Pick out and copy every line below that has the word "button".

Front-end code edit data:

========================================

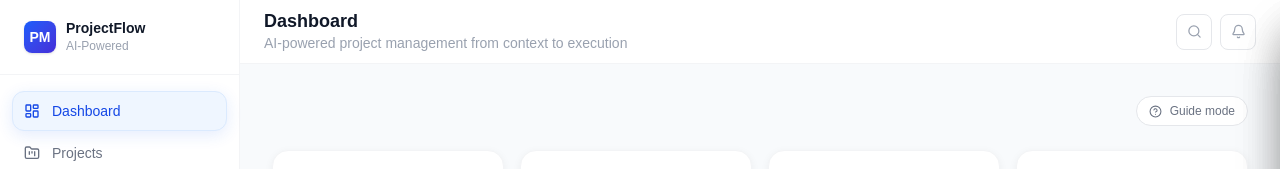
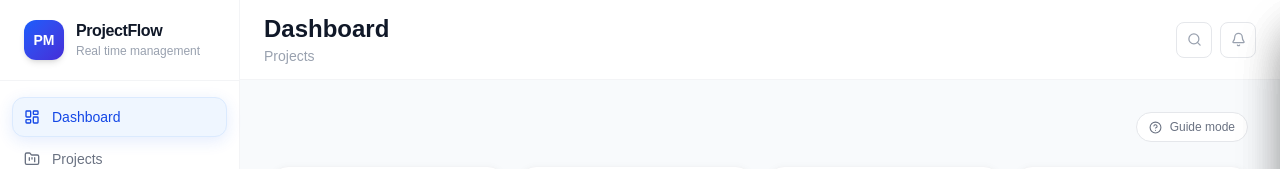
Before and after one commit to utkarsh1993p-sudo/project-manager, a Next.js app: page / in a window 1280 px wide. Shown: the top 169 px of the page. Built offline with nearby package versions, Linux system fonts and the light colour scheme; no server answers; the database is empty.

Commit message:
feat: animated logo + cycling header subtitle (Insights → Planning → Projects → Ready when you are)

```diff
--- a/src/components/layout/header.tsx
+++ b/src/components/layout/header.tsx
@@ -1,42 +1,88 @@
 "use client";
 
-import { useState } from "react";
+import { useState, useEffect } from "react";
 import { motion, AnimatePresence } from "framer-motion";
 import { Bell, Search } from "lucide-react";
 import { useNotifications } from "@/contexts/notifications-context";
 import { NotificationPanel } from "./notification-panel";
+
+const CYCLE_WORDS = ["Insights", "Planning", "Projects", "Ready when you are"];
+const CYCLE_DELAY = 1800; // ms between each word
 
 interface HeaderProps {
   title: string;
   subtitle?: string;
 }
 
-export function Header({ title, subtitle }: HeaderProps) {
+export function Header({ title }: HeaderProps) {
   const [panelOpen, setPanelOpen] = useState(false);
   const { unreadCount } = useNotifications();
+  const [wordIndex, setWordIndex] = useState(0);
+  const [cyclingDone, setCyclingDone] = useState(false);
+
+  useEffect(() => {
+    if (cyclingDone) return;
+    if (wordIndex >= CYCLE_WORDS.length - 1) {
+      setCyclingDone(true);
+      return;
+    }
+    const id = setTimeout(() => setWordIndex((i) => i + 1), CYCLE_DELAY);
+    return () => clearTimeout(id);
+  }, [wordIndex, cyclingDone]);
 
   return (
-    <header className="h-14 md:h-16 border-b border-gray-100 bg-white px-4 md:px-6 flex items-center justify-between shrink-0">
-      <div className="pl-10 md:pl-0">
-        <h1 className="text-base md:text-lg font-semibold text-gray-900 leading-tight">{title}</h1>
-        {subtitle && (
-          <p className="text-xs md:text-sm text-gray-400 truncate max-w-xs md:max-w-none">{subtitle}</p>
-        )}
+    <header className="h-16 md:h-20 border-b border-gray-100 bg-white px-4 md:px-6 flex items-center justify-between shrink-0">
+      {/* Title block */}
+      <div className="pl-10 md:pl-0 flex flex-col justify-center gap-0.5">
+        <motion.h1
+          initial={{ opacity: 0, y: -12 }}
+          animate={{ opacity: 1, y: 0 }}
+          transition={{ duration: 0.45, ease: [0.22, 1, 0.36, 1] }}
+          className="text-xl md:text-2xl font-bold text-gray-900 leading-tight"
+        >
+          {title}
+        </motion.h1>
+
+        {/* Cycling subtitle */}
+        <div className="h-5 overflow-hidden relative">
+          <AnimatePresence mode="popLayout">
+            <motion.p
+              key={wordIndex}
+              initial={{ y: 20, opacity: 0 }}
+              animate={{ y: 0, opacity: 1 }}
+              exit={{ y: -20, opacity: 0 }}
+              transition={{ duration: 0.32, ease: [0.22, 1, 0.36, 1] }}
+              className="text-sm text-gray-400 absolute whitespace-nowrap"
+            >
+              {CYCLE_WORDS[wordIndex]}
+            </motion.p>
+          </AnimatePresence>
+        </div>
       </div>
 
+      {/* Right controls */}
       <div className="flex items-center gap-2">
-        <button className="w-8 h-8 md:w-9 md:h-9 rounded-lg border border-gray-200 flex items-center justify-center text-gray-400 hover:bg-gray-50 hover:text-gray-700 transition-all duration-150 cursor-pointer">
+        <motion.button
+          initial={{ opacity: 0, scale: 0.85 }}
+          animate={{ opacity: 1, scale: 1 }}
+          transition={{ delay: 0.2, duration: 0.35, ease: [0.22, 1, 0.36, 1] }}
+          className="w-9 h-9 rounded-lg border border-gray-200 flex items-center justify-center text-gray-400 hover:bg-gray-50 hover:text-gray-700 transition-all duration-150 cursor-pointer"
+        >
           <Search size={15} />
-        </button>
+        </motion.button>
 
-        {/* Bell with panel */}
-        <div className="relative">
+        <motion.div
+          initial={{ opacity: 0, scale: 0.85 }}
+          animate={{ opacity: 1, scale: 1 }}
+          transition={{ delay: 0.28, duration: 0.35, ease: [0.22, 1, 0.36, 1] }}
+          className="relative"
+        >
           <motion.button
-            whileHover={{ scale: 1.05 }}
-            whileTap={{ scale: 0.95 }}
+            whileHover={{ scale: 1.06 }}
+            whileTap={{ scale: 0.94 }}
             transition={{ type: "spring", stiffness: 500, damping: 30 }}
             onClick={() => setPanelOpen((v) => !v)}
-            className={`w-8 h-8 md:w-9 md:h-9 rounded-lg border flex items-center justify-center transition-all duration-150 cursor-pointer relative ${
+            className={`w-9 h-9 rounded-lg border flex items-center justify-center transition-all duration-150 cursor-pointer relative ${
               panelOpen
                 ? "bg-blue-50 border-blue-200 text-blue-600"
                 : "border-gray-200 text-gray-400 hover:bg-gray-50 hover:text-gray-700"
@@ -60,7 +106,7 @@ export function Header({ title, subtitle }: HeaderProps) {
           </motion.button>
 
           <NotificationPanel open={panelOpen} onClose={() => setPanelOpen(false)} />
-        </div>
+        </motion.div>
       </div>
     </header>
   );
--- a/src/components/layout/sidebar.tsx
+++ b/src/components/layout/sidebar.tsx
@@ -88,15 +88,39 @@ function UserBlock() {
 function Logo() {
   return (
     <div className="px-6 py-5 border-b border-gray-100">
-      <div className="flex items-center gap-2.5">
-        <div className="w-8 h-8 rounded-lg bg-gradient-to-br from-blue-600 to-indigo-700 flex items-center justify-center shrink-0 shadow-sm">
+      <motion.div
+        initial={{ opacity: 0, y: -10 }}
+        animate={{ opacity: 1, y: 0 }}
+        transition={{ duration: 0.5, ease: [0.22, 1, 0.36, 1] }}
+        className="flex items-center gap-3"
+      >
+        <motion.div
+          initial={{ scale: 0.7, opacity: 0 }}
+          animate={{ scale: 1, opacity: 1 }}
+          transition={{ duration: 0.45, ease: [0.22, 1, 0.36, 1], delay: 0.05 }}
+          className="w-10 h-10 rounded-xl bg-gradient-to-br from-blue-600 to-indigo-700 flex items-center justify-center shrink-0 shadow-md"
+        >
           <span className="text-white font-bold text-sm">PM</span>
+        </motion.div>
+        <div>
+          <motion.p
+            initial={{ opacity: 0, x: -8 }}
+            animate={{ opacity: 1, x: 0 }}
+            transition={{ duration: 0.4, delay: 0.1, ease: [0.22, 1, 0.36, 1] }}
+            className="font-bold text-gray-900 text-base leading-tight tracking-tight"
+          >
+            ProjectFlow
+          </motion.p>
+          <motion.p
+            initial={{ opacity: 0, x: -8 }}
+            animate={{ opacity: 1, x: 0 }}
+            transition={{ duration: 0.4, delay: 0.18, ease: [0.22, 1, 0.36, 1] }}
+            className="text-xs text-gray-400 mt-0.5"
+          >
+            Real time management
+          </motion.p>
         </div>
-        <div>
-          <p className="font-semibold text-gray-900 text-sm leading-tight">ProjectFlow</p>
-          <p className="text-xs text-gray-400">AI-Powered</p>
-        </div>
-      </div>
+      </motion.div>
     </div>
   );
 }
```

========================================

— Expected output —
-        <button className="w-8 h-8 md:w-9 md:h-9 rounded-lg border border-gray-200 flex items-center justify-center text-gray-400 hover:bg-gray-50 hover:text-gray-700 transition-all duration-150 cursor-pointer">
+        <motion.button
-        </button>
+        </motion.button>
           <motion.button
           </motion.button>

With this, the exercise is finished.